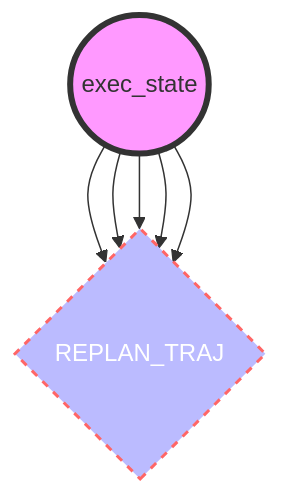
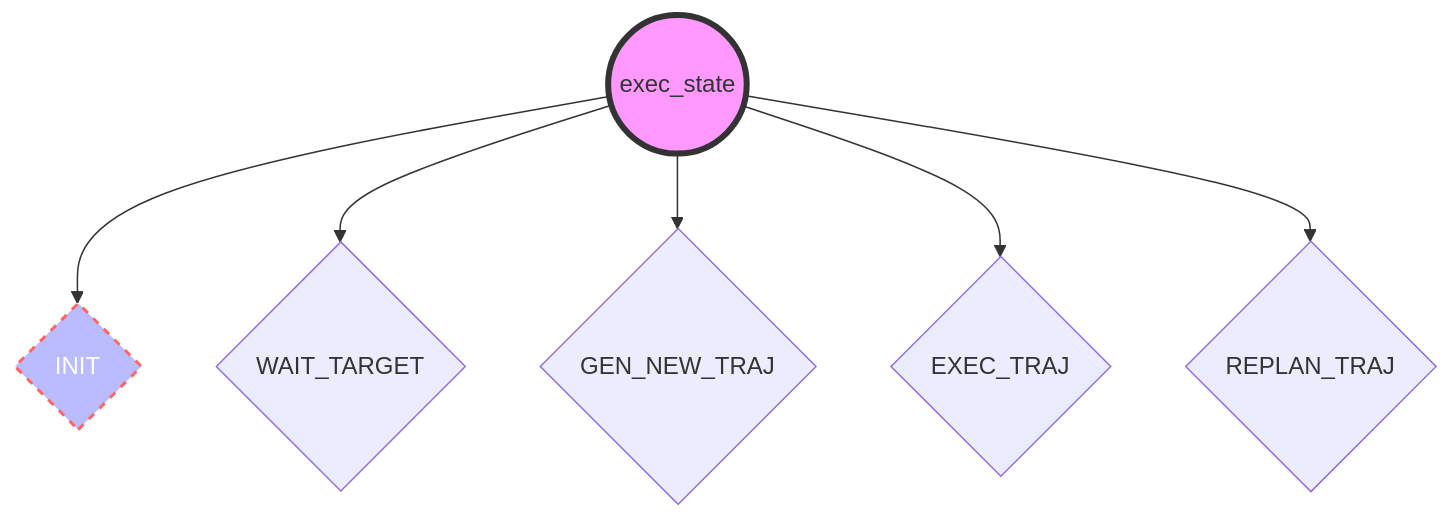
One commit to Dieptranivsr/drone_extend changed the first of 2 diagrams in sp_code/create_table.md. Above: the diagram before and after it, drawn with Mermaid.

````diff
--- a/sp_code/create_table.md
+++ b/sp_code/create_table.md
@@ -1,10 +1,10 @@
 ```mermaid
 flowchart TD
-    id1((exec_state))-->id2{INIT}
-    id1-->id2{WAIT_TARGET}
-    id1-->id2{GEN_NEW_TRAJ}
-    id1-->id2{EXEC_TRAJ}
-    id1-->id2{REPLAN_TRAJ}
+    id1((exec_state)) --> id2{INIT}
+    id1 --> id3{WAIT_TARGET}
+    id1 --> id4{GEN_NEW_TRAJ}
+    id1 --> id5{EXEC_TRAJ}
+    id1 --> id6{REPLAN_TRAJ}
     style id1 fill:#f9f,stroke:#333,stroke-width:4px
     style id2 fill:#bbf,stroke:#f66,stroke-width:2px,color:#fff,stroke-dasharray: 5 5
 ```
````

Aim of the task: How many lines in the material contain the string "width"? Reply with the number and nothing else.

Answer space: 2